Find the lines of the listing that contain the string "baseurl", and return them.

- [Entries provided]:
------------------------------------------------------------
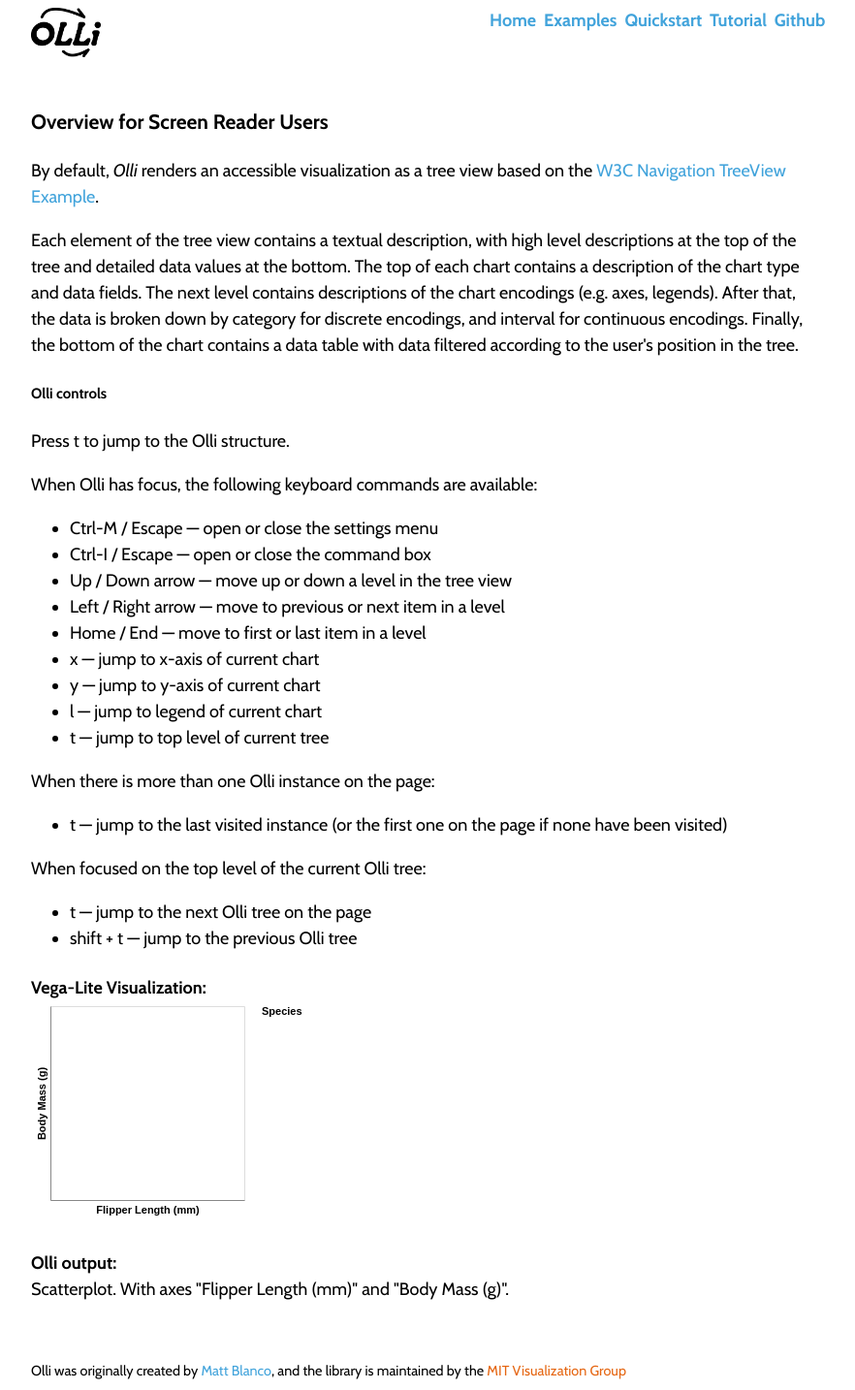
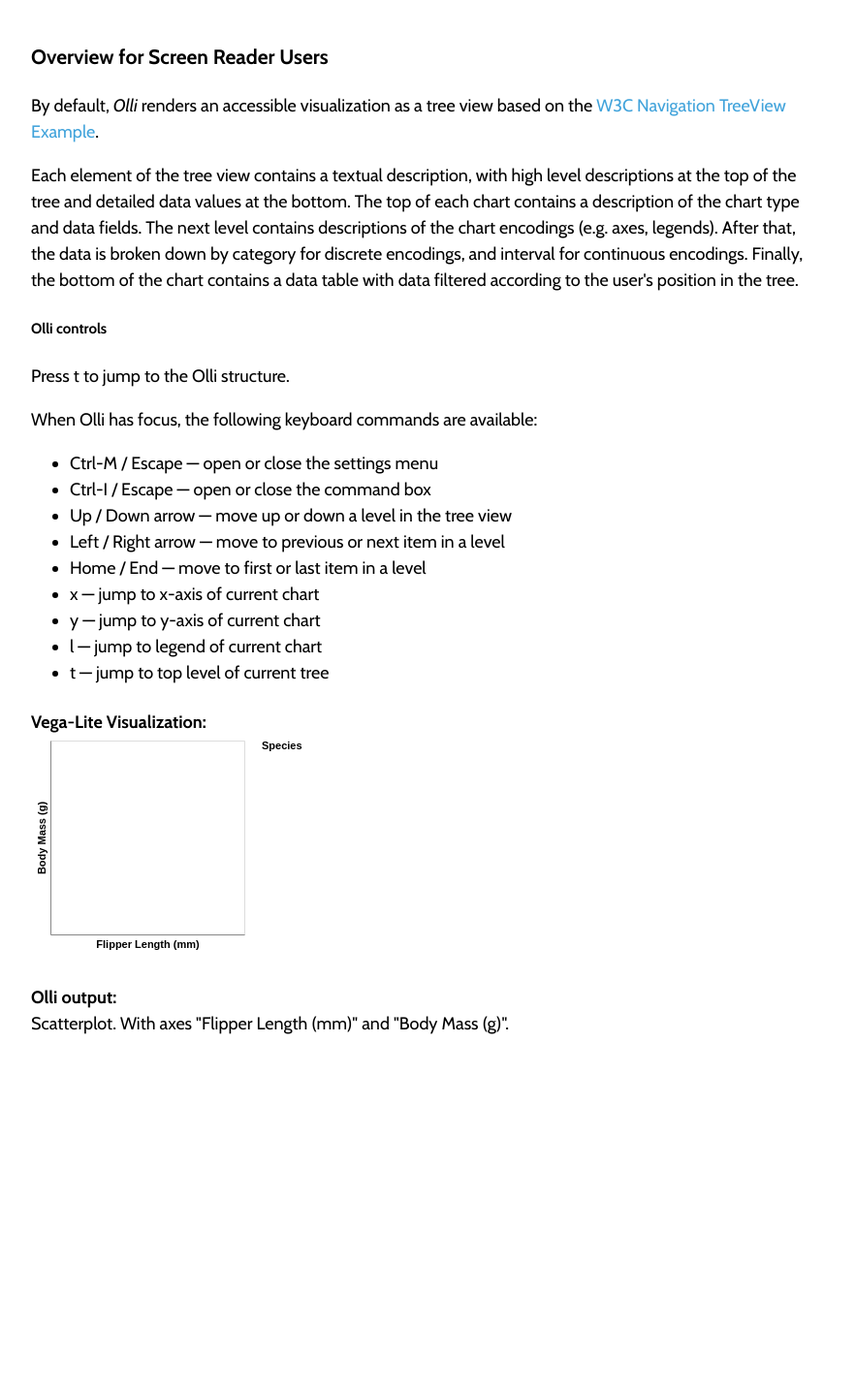
Before and after one commit to mitvis/olli, a Jekyll site: the page built from docs/tutorial.html, in a window 1280 px wide. Shown: the whole page at 97% size, without its empty margins (242-1124 px from the left). Built offline with Jekyll 4.4.1, drawn with Linux system fonts in a browser that asks for light colours; nearby versions of some CDN libraries; after the commit the page ends 1078 px from its top, so only the background shows below that.

```diff
--- a/docs/_includes/exampleControls.html
+++ b/docs/_includes/exampleControls.html
@@ -18,17 +18,4 @@
     <li>t — jump to top level of current tree</li>
     <!-- <li>W / A / S / D — when inside the grid of a scatterplot, move around the grid spatially</li> -->
   </ul>
-  <p>
-    When there is more than one Olli instance on the page:
-  </p>
-  <ul>
-    <li>t — jump to the last visited instance (or the first one on the page if none have been visited)</li>
-  </ul>
-  <p>
-    When focused on the top level of the current Olli tree:
-  </p>
-  <ul>
-    <li>t — jump to the next Olli tree on the page</li>
-    <li>shift + t — jump to the previous Olli tree</li>
-  </ul>
 </div>
--- a/docs/_layouts/default.html
+++ b/docs/_layouts/default.html
@@ -17,43 +17,12 @@
   <meta name="twitter:title" content="{{ page.title }} | Olli" />
   <meta name="twitter:description" content="Olli is an open-source library for converting data visualizations into accessible text structures for screen reader users." />
   <meta name="twitter:image" content="{{site.url}}{{site.baseurl}}/img/olli-logo-square.png" />
-
-  <!-- Google tag (gtag.js) -->
-  <script async src="https://www.googletagmanager.com/gtag/js?id=G-XKNGRJZQVR"></script>
-  <script>
-    window.dataLayer = window.dataLayer || [];
-    function gtag(){dataLayer.push(arguments);}
-    gtag('js', new Date());
-
-    gtag('config', 'G-XKNGRJZQVR');
-  </script>
-
 </head>
 
 <body>
-  <nav class="Nav">
-    <!-- <h2 class="Logo">Olli</h2> -->
-    <a href="{{site.baseurl}}/"><img class="Logo" alt="Olli" src="{{site.baseurl}}/img/olli-logo.png" /></a>
-    <div class="Links">
-      <a href="{{site.baseurl}}/">Home</a>
-      <a href="{{site.baseurl}}/examples">Examples</a>
-      <a href="{{site.baseurl}}/quickstart">Quickstart</a>
-      <a href="{{site.baseurl}}/tutorial">Tutorial</a>
-      <a href="https://github.com/mitvis/olli" target="_blank">Github</a>
-    </div>
-  </nav>
   <section class="Content">
     {{ content }}
   </section>
-  <footer>
-    <span>
-      Olli was originally created by <a target="_blank" href="https://mattblanco.me"> Matt Blanco</a>, and the library
-      is maintained by the <a id="VisLink" target="_blank" href="http://vis.csail.mit.edu">MIT Visualization Group</a>
-    </span>
-  </footer>
-
-  <script src="https://cdnjs.cloudflare.com/ajax/libs/highlight.js/11.6.0/highlight.min.js"></script>
-  <script src="https://cdnjs.cloudflare.com/ajax/libs/prettier/2.0.3/standalone.js" integrity="sha512-kZgYwuJlmuFDs982ccZLP9D+TIz/FqkxFQe+G0/TY11X4WqwUZn6P263vtzyt56GThngcoOD9JFvdJsT+D52ow==" crossorigin="anonymous" referrerpolicy="no-referrer"></script>
 </body>
 
 </html>
```
Also changed, not shown: docs/_includes/example.html (+29 -29 lines).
------------------------------------------------------------
- [Solution to this exercise]:
   <meta name="twitter:image" content="{{site.url}}{{site.baseurl}}/img/olli-logo-square.png" />
-    <a href="{{site.baseurl}}/"><img class="Logo" alt="Olli" src="{{site.baseurl}}/img/olli-logo.png" /></a>
-      <a href="{{site.baseurl}}/">Home</a>
-      <a href="{{site.baseurl}}/examples">Examples</a>
-      <a href="{{site.baseurl}}/quickstart">Quickstart</a>
-      <a href="{{site.baseurl}}/tutorial">Tutorial</a>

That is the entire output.